What’s in a name? When it comes to the Chrysler 300, about six decades of motoring history is in the name. Not surprisingly, that original 1955 300 was a big car—and one with an unexpected performance edge to it. Much the same can be said about today’s tenth-generation version of this full-size sedan.
We drove both the upscale 300C and the sportier 300S and came away with a distinct preference. While the C model’s comfort-tuned underpinnings deliver a true luxury car ride, the S provides a firmer suspension and recalibrated steering that turn the 300 into a much more enjoyable car to drive.
While both come standard with an adequate 3.6-liter V6 under the hood, we’d suggest taking a model equipped with the available 5.7-liter Hemi V8 for a spin. This is a big car, after all, and the 363-horsepower engine’s added oomph delivers a much more satisfying response when you step on the gas.Figure in a roomy interior filled with the latest technology, including an 8.4-inch center touch-screen with Apple CarPlay and Android Auto smartphone integration, and you have a car that’s the pinnacle of a long, proud Chrysler nameplate.
- Comfortable, quiet passenger cabin
- Even base models are well-equipped.
- Available all-wheel drive

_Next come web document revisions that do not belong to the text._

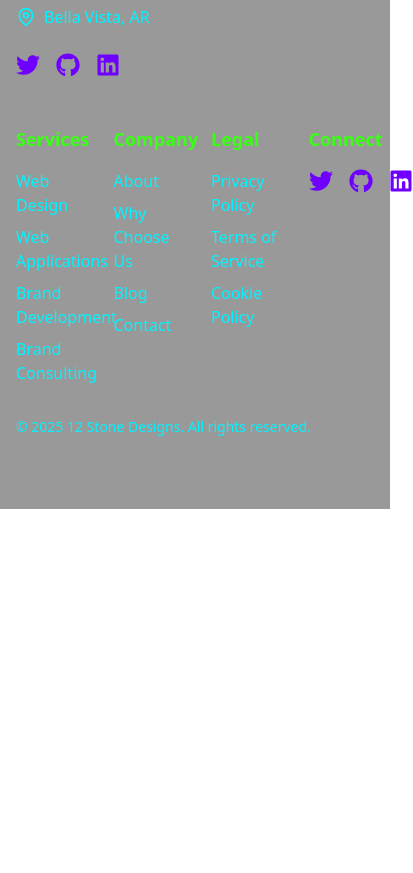
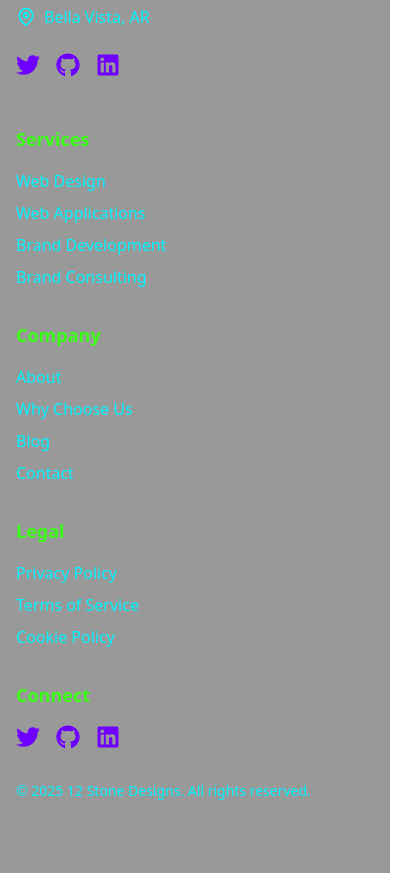
Before and after one commit to 12StoneDesigns/12stonedesignswebsite, a React (Vite) app: page / in a window 390 px wide. Shown: the part 7120-7993 px from the top of the page, 413 px wide, since content can reach past the window. Before the commit the page ends 7629 px from the top, so only its background shows below. Built offline with nearby package versions, Linux system fonts and the light colour scheme; no server answers.

Commit message:
Fix responsive grid layout in FooterLinks component

```diff
--- a/src/components/footer/FooterLinks.tsx
+++ b/src/components/footer/FooterLinks.tsx
@@ -25,9 +25,9 @@
   ];
 
   return (
-    <div className="grid grid-cols-4 gap-8">
+    <div className="grid grid-cols-1 sm:grid-cols-2 lg:grid-cols-4 gap-8">
       {links.map((section, index) => (
-        <div key={index}>
+        <div key={index} className="flex flex-col">
           <h3 className="text-lg font-semibold text-[#39FF14] mb-4">{section.title}</h3>
           <ul className="space-y-2">
             {section.items.map((item, itemIndex) => (
```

- Advanced safety features are optional.
- 300C has lackluster handling.
- Backseat accommodations are tighter than you’d expect.
A winning combination of head-turning style and, in Hemi-equipped 300S models, stirring performance
Base Price: $35,795
As Tested: $42,785
NHTSA: Overall: 4 Stars (out of 5); Front: 4 Stars; Side: 5 Stars
IIHS: Moderate Overlap Front: Good (highest rating); Small Overlap Front: Marginal (second-lowest rating); Side: Good
19/30 (3.6L/8-speed automatic/rear-wheel drive)
18/27 (3.6L/8-speed automatic/all-wheel drive)
16/25 (5.7L/8-speed automatic/rear-wheel drive)
Super-size 8.4-inch touchscreen, available all-wheel drive
Dodge Charger, Toyota Avalon
This car review originally appeared in the November/December 2017 issue of AAA World.